» Aim of the exercise: Keep the pictures out, and restate the listing that follows exactly as written.

» Provided material:

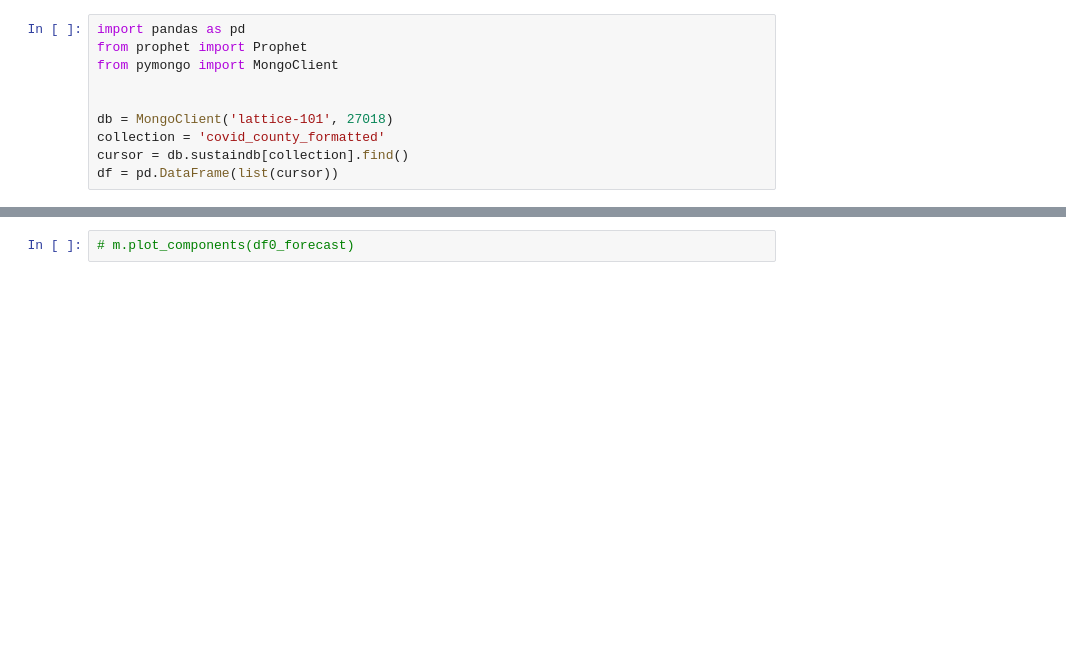
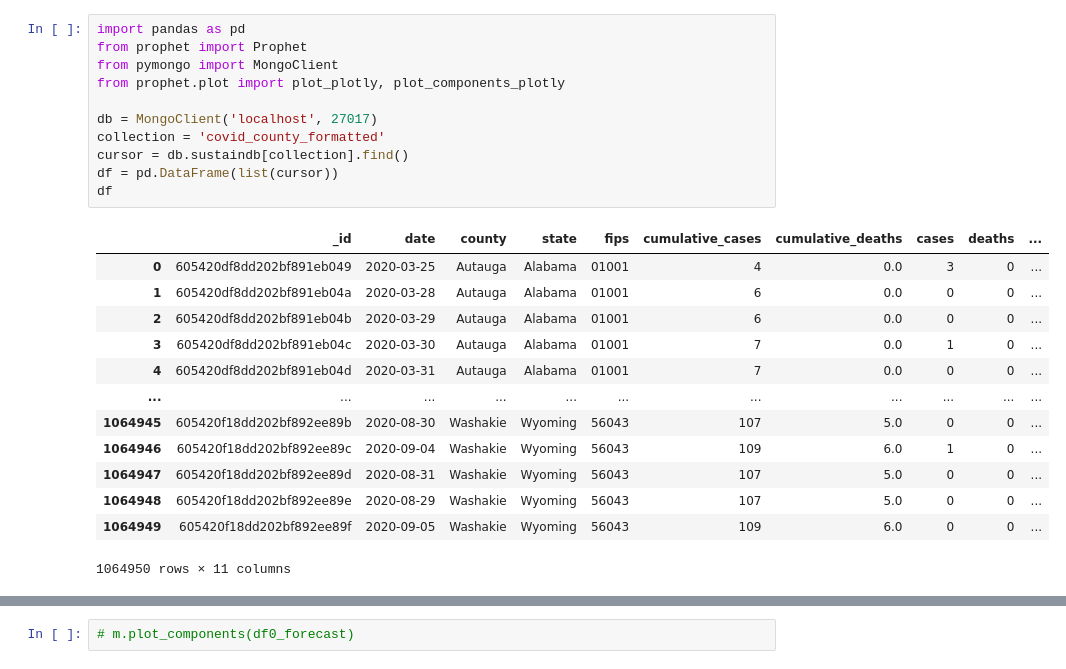
Before and after one commit to menuka94/sustain-timeseries, a Jupyter notebook: Time Series Forecasting.ipynb, the cells around one changed output, grey strips where cells are left out. Drawn from its saved outputs; the diff is of its cells as text; blank space fills up the shorter version.

```diff
--- a/Time Series Forecasting.ipynb
+++ b/Time Series Forecasting.ipynb
@@ -1,13 +1,28 @@
 # %%
 import pandas as pd
 from prophet import Prophet
 from pymongo import MongoClient
+from prophet.plot import plot_plotly, plot_components_plotly
 
-
-db = MongoClient('lattice-101', 27018)
+db = MongoClient('localhost', 27017)
 collection = 'covid_county_formatted'
 cursor = db.sustaindb[collection].find()
 df = pd.DataFrame(list(cursor))
+df
+# %% [output]
+|  | _id | date | county | state | fips | cumulative_cases | cumulative_deaths | cases | deaths | ... |
+| 0 | 605420df8dd202bf891eb049 | 2020-03-25 | Autauga | Alabama | 01001 | 4 | 0.0 | 3 | 0 | ... |
+| 1 | 605420df8dd202bf891eb04a | 2020-03-28 | Autauga | Alabama | 01001 | 6 | 0.0 | 0 | 0 | ... |
+| 2 | 605420df8dd202bf891eb04b | 2020-03-29 | Autauga | Alabama | 01001 | 6 | 0.0 | 0 | 0 | ... |
+| 3 | 605420df8dd202bf891eb04c | 2020-03-30 | Autauga | Alabama | 01001 | 7 | 0.0 | 1 | 0 | ... |
+| 4 | 605420df8dd202bf891eb04d | 2020-03-31 | Autauga | Alabama | 01001 | 7 | 0.0 | 0 | 0 | ... |
+| ... | ... | ... | ... | ... | ... | ... | ... | ... | ... | ... |
+| 1064945 | 605420f18dd202bf892ee89b | 2020-08-30 | Washakie | Wyoming | 56043 | 107 | 5.0 | 0 | 0 | ... |
+| 1064946 | 605420f18dd202bf892ee89c | 2020-09-04 | Washakie | Wyoming | 56043 | 109 | 6.0 | 1 | 0 | ... |
+| 1064947 | 605420f18dd202bf892ee89d | 2020-08-31 | Washakie | Wyoming | 56043 | 107 | 5.0 | 0 | 0 | ... |
+| 1064948 | 605420f18dd202bf892ee89e | 2020-08-29 | Washakie | Wyoming | 56043 | 107 | 5.0 | 0 | 0 | ... |
+| 1064949 | 605420f18dd202bf892ee89f | 2020-09-05 | Washakie | Wyoming | 56043 | 109 | 6.0 | 0 | 0 | ... |
+1064950 rows × 11 columns
 # %%
 df = df[["date", "GISJOIN", "cases", "deaths"]]
 
```
Also changed, not shown: parts of 7 cells of this notebook, 9 other files.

» Output for this task:
Before and after one commit to menuka94/sustain-timeseries, a Jupyter notebook: Time Series Forecasting.ipynb, the cells around one changed output, grey strips where cells are left out. Drawn from its saved outputs; the diff is of its cells as text; blank space fills up the shorter version.

```diff
--- a/Time Series Forecasting.ipynb
+++ b/Time Series Forecasting.ipynb
@@ -1,13 +1,28 @@
 # %%
 import pandas as pd
 from prophet import Prophet
 from pymongo import MongoClient
+from prophet.plot import plot_plotly, plot_components_plotly
 
-
-db = MongoClient('lattice-101', 27018)
+db = MongoClient('localhost', 27017)
 collection = 'covid_county_formatted'
 cursor = db.sustaindb[collection].find()
 df = pd.DataFrame(list(cursor))
+df
+# %% [output]
+|  | _id | date | county | state | fips | cumulative_cases | cumulative_deaths | cases | deaths | ... |
+| 0 | 605420df8dd202bf891eb049 | 2020-03-25 | Autauga | Alabama | 01001 | 4 | 0.0 | 3 | 0 | ... |
+| 1 | 605420df8dd202bf891eb04a | 2020-03-28 | Autauga | Alabama | 01001 | 6 | 0.0 | 0 | 0 | ... |
+| 2 | 605420df8dd202bf891eb04b | 2020-03-29 | Autauga | Alabama | 01001 | 6 | 0.0 | 0 | 0 | ... |
+| 3 | 605420df8dd202bf891eb04c | 2020-03-30 | Autauga | Alabama | 01001 | 7 | 0.0 | 1 | 0 | ... |
+| 4 | 605420df8dd202bf891eb04d | 2020-03-31 | Autauga | Alabama | 01001 | 7 | 0.0 | 0 | 0 | ... |
+| ... | ... | ... | ... | ... | ... | ... | ... | ... | ... | ... |
+| 1064945 | 605420f18dd202bf892ee89b | 2020-08-30 | Washakie | Wyoming | 56043 | 107 | 5.0 | 0 | 0 | ... |
+| 1064946 | 605420f18dd202bf892ee89c | 2020-09-04 | Washakie | Wyoming | 56043 | 109 | 6.0 | 1 | 0 | ... |
+| 1064947 | 605420f18dd202bf892ee89d | 2020-08-31 | Washakie | Wyoming | 56043 | 107 | 5.0 | 0 | 0 | ... |
+| 1064948 | 605420f18dd202bf892ee89e | 2020-08-29 | Washakie | Wyoming | 56043 | 107 | 5.0 | 0 | 0 | ... |
+| 1064949 | 605420f18dd202bf892ee89f | 2020-09-05 | Washakie | Wyoming | 56043 | 109 | 6.0 | 0 | 0 | ... |
+1064950 rows × 11 columns
 # %%
 df = df[["date", "GISJOIN", "cases", "deaths"]]
 
```
Also changed, not shown: parts of 7 cells of this notebook, 9 other files.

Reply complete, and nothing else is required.